Leontyne Price’s Birthday

February 10, 2021

By Nate Little and Alexander Shragis

As part of Black History Month, the Phoenix present Nate’s Favorite Facts: A Journey Through African American History.

Born February 10th, 1927, in Laurel Mississippi, Leontyne Price is a prodigious American Soprano opera singer. Her talent as a pianist and singer were apparent from a young age through her work in the glee club and church choir. She also sang in the school chorus and played piano for school productions.

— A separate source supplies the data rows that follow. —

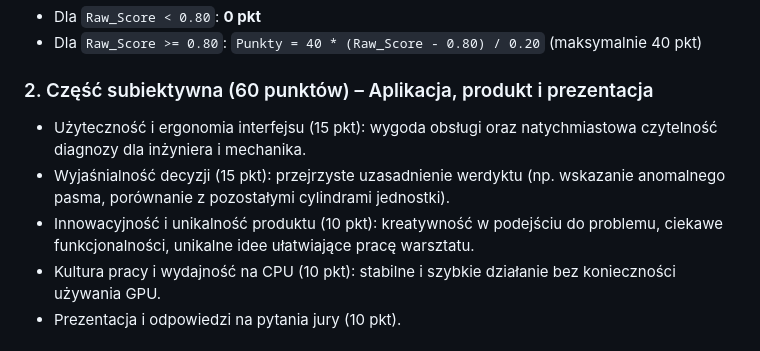
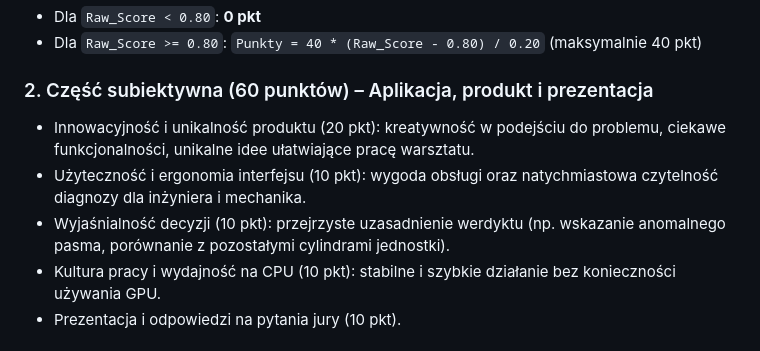
Before and after one commit to janpopowicz/hackaton_engin_ml, a Markdown page: README.md, the part around the change. GitHub-like rendering.

Commit message:
Adjust subjective criteria: 20 pts product innovation, 10 pts usability, 10 pts explainability
Co-authored-by: Cursor <cursoragent@cursor.com>

```diff
--- a/README.md
+++ b/README.md
@@ -72,9 +72,9 @@ Punkty przyznawane są w skali od progu 0.80 do 1.00:
 * Dla `Raw_Score >= 0.80`: `Punkty = 40 * (Raw_Score - 0.80) / 0.20` (maksymalnie 40 pkt)
 
 ### 2. Część subiektywna (60 punktów) – Aplikacja, produkt i prezentacja
-* Użyteczność i ergonomia interfejsu (15 pkt): wygoda obsługi oraz natychmiastowa czytelność diagnozy dla inżyniera i mechanika.
-* Wyjaśnialność decyzji (15 pkt): przejrzyste uzasadnienie werdyktu (np. wskazanie anomalnego pasma, porównanie z pozostałymi cylindrami jednostki).
-* Innowacyjność i unikalność produktu (10 pkt): kreatywność w podejściu do problemu, ciekawe funkcjonalności, unikalne idee ułatwiające pracę warsztatu.
+* Innowacyjność i unikalność produktu (20 pkt): kreatywność w podejściu do problemu, ciekawe funkcjonalności, unikalne idee ułatwiające pracę warsztatu.
+* Użyteczność i ergonomia interfejsu (10 pkt): wygoda obsługi oraz natychmiastowa czytelność diagnozy dla inżyniera i mechanika.
+* Wyjaśnialność decyzji (10 pkt): przejrzyste uzasadnienie werdyktu (np. wskazanie anomalnego pasma, porównanie z pozostałymi cylindrami jednostki).
 * Kultura pracy i wydajność na CPU (10 pkt): stabilne i szybkie działanie bez konieczności używania GPU.
 * Prezentacja i odpowiedzi na pytania jury (10 pkt).
 
```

Price attended the all-black Wilberforce College in Wilberforce Ohio, where she continued singing and teaching music. Her burgeoning career as a soloist continued, as she would earn third place in a vocal competition at the Chicagoland Music Festival in 1947. Her musical success earned her a patron and full scholarship to the Juliard School of Music in 1958.

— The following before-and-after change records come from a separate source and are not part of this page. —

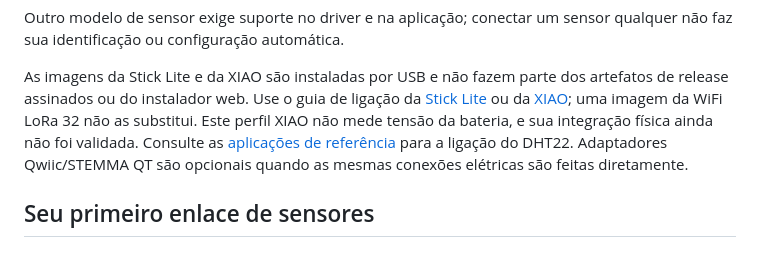
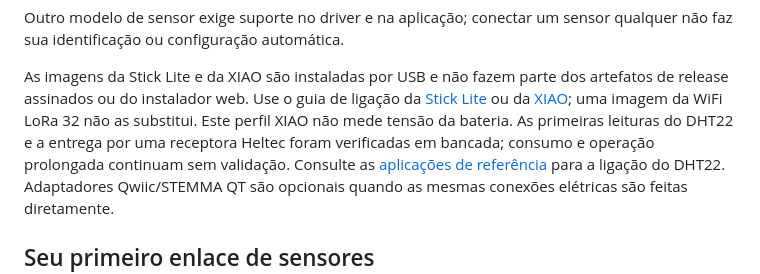
Before and after one commit to cajui/cajui-firmware, a Markdown page: README.pt-BR.md, the part around the change. GitHub-like rendering.

```diff
--- a/README.pt-BR.md
+++ b/README.pt-BR.md
@@ -75,8 +75,9 @@ qualquer não faz sua identificação ou configuração automática.
 As imagens da Stick Lite e da XIAO são instaladas por USB e não fazem parte dos
 artefatos de release assinados ou do instalador web. Use o guia de ligação da
 [Stick Lite](docs/stick-lite.md) ou da [XIAO](docs/xiao-s3.md); uma imagem da WiFi
-LoRa 32 não as substitui. Este perfil XIAO não mede tensão da bateria, e sua
-integração física ainda não foi validada. Consulte as
+LoRa 32 não as substitui. Este perfil XIAO não mede tensão da bateria. As primeiras
+leituras do DHT22 e a entrega por uma receptora Heltec foram verificadas em bancada;
+consumo e operação prolongada continuam sem validação. Consulte as
 [aplicações de referência](docs/radio-applications.md) para a ligação do DHT22.
 Adaptadores Qwiic/STEMMA QT são opcionais quando as mesmas conexões elétricas
 são feitas diretamente.
```
Also changed, not shown: README.md (+4 -2 lines), docs/xiao-s3.md (+17 -5 lines).
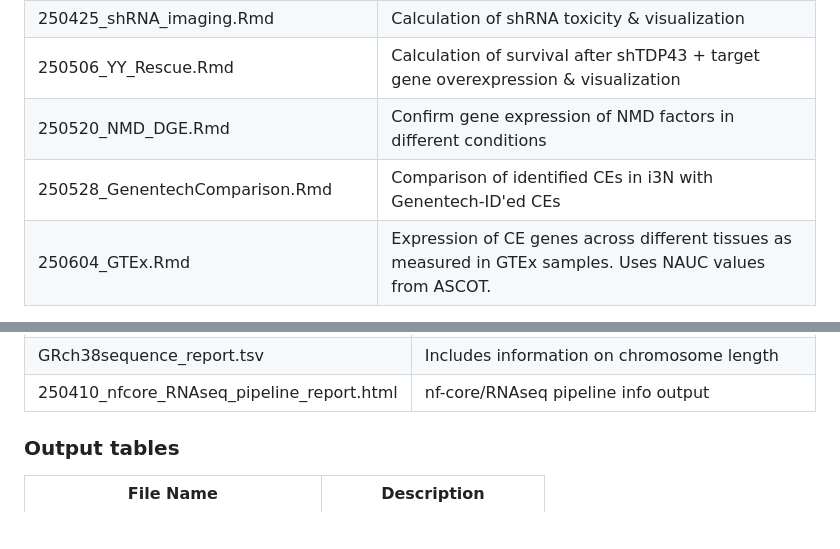
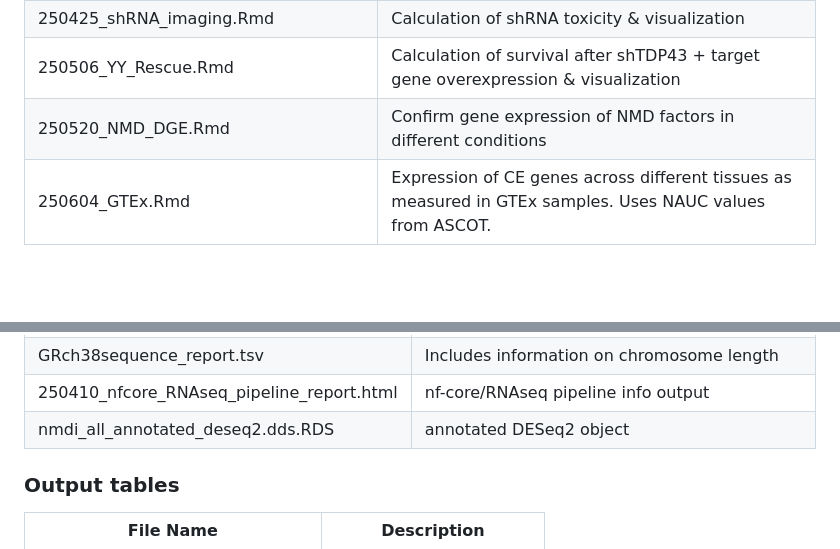
Before and after one commit to irikas/NMDi_TDP43kd, a Markdown page: README.md, 2 parts joined by grey strips. Drawn GitHub-style; blank space fills up the shorter version.

```diff
--- a/README.md
+++ b/README.md
@@ -42,10 +42,6 @@
     <td>Confirm gene expression of NMD factors in different conditions</td>
   </tr>
    <tr>
-    <td>250528_GenentechComparison.Rmd</td>
-    <td>Comparison of identified CEs in i3N with Genentech-ID'ed CEs</td>
-  </tr>
-   <tr>
     <td>250604_GTEx.Rmd</td>
     <td>Expression of CE genes across different tissues as measured in GTEx samples. Uses NAUC values from ASCOT.</td>
   </tr>
@@ -82,6 +78,10 @@
     <td>250410_nfcore_RNAseq_pipeline_report.html</td>
     <td>nf-core/RNAseq pipeline info output</td>
   </tr>
+  <tr>
+    <td>nmdi_all_annotated_deseq2.dds.RDS</td>
+    <td>annotated DESeq2 object</td>
+  </tr>
 </table>
 
 ### Output tables
```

Leontyne Price continued to train as a musician and vocalist, and enrolled in the opera program in 1950. This led to her breakout performance in 1952 as “St. Cecillia” in a Julliard production of Four Saints in Three Acts, which she performed on Broadway and then in Paris. Then it was back to the states for a performance of Porgy and Bess in D.C. It was truly an auspicious start to a prodigious career.

Price would continue on her operatic track, opening for operas from San Francisco to Vienna. One of her most well known career milestones was her role as Cleopatra in Anthony and Cleopatra, a role written specifically for her by composer Samuel Barber. Price’s singing in the opera was highly acclaimed.

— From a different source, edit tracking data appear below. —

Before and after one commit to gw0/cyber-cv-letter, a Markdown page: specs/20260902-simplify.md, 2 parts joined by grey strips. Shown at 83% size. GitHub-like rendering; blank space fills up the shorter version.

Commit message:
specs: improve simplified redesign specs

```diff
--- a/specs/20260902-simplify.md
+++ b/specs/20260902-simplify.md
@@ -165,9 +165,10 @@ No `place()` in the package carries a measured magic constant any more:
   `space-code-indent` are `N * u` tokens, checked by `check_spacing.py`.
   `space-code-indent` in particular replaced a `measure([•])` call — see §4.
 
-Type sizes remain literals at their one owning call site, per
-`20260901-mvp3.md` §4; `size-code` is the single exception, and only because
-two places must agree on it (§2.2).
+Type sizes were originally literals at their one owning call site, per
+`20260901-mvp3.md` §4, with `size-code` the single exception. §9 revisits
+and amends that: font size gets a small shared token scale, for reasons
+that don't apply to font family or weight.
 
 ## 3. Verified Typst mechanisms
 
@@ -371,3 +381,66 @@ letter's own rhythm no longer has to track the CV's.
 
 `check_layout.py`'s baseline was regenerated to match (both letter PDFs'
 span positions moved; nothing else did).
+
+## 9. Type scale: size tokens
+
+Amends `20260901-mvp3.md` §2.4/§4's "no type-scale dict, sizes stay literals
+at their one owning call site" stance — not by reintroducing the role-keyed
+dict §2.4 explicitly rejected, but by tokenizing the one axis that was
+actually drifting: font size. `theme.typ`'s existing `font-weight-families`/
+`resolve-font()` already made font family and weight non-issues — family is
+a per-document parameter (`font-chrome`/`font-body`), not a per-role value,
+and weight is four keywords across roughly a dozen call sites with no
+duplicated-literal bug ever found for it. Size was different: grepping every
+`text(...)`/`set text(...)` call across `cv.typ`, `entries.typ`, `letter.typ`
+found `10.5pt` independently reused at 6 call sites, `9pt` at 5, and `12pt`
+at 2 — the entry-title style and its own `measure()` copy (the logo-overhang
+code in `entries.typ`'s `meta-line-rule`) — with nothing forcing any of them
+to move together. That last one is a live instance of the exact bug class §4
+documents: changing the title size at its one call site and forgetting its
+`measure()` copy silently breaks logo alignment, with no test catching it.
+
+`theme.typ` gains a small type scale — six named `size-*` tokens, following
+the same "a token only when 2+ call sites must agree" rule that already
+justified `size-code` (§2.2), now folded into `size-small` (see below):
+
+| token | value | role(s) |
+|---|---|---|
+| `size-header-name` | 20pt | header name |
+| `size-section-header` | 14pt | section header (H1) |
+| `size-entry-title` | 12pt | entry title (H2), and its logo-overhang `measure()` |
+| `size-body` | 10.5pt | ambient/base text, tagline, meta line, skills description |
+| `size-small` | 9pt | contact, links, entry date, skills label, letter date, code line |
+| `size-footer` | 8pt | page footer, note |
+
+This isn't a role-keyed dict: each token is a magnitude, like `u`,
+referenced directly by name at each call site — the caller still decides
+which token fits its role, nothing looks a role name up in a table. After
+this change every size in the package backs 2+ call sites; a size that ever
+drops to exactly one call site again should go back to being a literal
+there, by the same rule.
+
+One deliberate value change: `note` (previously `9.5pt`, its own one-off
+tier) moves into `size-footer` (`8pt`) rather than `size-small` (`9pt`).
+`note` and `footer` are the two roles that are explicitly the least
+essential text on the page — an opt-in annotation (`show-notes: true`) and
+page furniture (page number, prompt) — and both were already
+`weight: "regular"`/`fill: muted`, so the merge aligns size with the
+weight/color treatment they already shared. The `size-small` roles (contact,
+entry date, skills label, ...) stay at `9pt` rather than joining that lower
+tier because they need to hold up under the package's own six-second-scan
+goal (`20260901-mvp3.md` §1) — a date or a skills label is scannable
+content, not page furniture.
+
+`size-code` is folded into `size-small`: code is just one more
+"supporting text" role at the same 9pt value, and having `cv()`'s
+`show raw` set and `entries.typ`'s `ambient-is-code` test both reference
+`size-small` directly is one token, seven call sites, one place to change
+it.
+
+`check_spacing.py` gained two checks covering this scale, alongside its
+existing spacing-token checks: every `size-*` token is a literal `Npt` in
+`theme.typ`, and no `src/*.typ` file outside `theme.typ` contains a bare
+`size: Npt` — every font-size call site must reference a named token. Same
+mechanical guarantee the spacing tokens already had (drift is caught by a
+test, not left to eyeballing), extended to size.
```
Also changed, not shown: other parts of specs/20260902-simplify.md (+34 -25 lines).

In 1962, Price performed in Il Trovatore at The Metropolitan Opera House in New York City. When her performance finished, the audience honored her with a 35 minute standing ovation. She was the first African American to sing with and for The Met. Her performance was so impressive that, in order to retain her as the lead role, the orchestra refused to play at any segregated opera halls when they went on tour in the still segregated south. The result was a sweeping desegregation of multiple singing halls, as no one wanted to miss a Price performance. Newspapers lauded her for bringing a whole new meaning to the soprano voice class.

On January 3rd, 1985, after 21 seasons and 205 performances at The Met, Price officially retired after a stirring performance of Aida. The audience regaled her with a 25 minute standing ovation. After her retirement, she would continue to teach music and perform in smaller events, and sang at a concert in October 2001 honoring the victims of the September 11th attacks.  Her talent and career were nothing short of sensational, and her accomplishments beyond description. Today we celebrate her immense talent and presence.

For more information about Leontyne Price, visit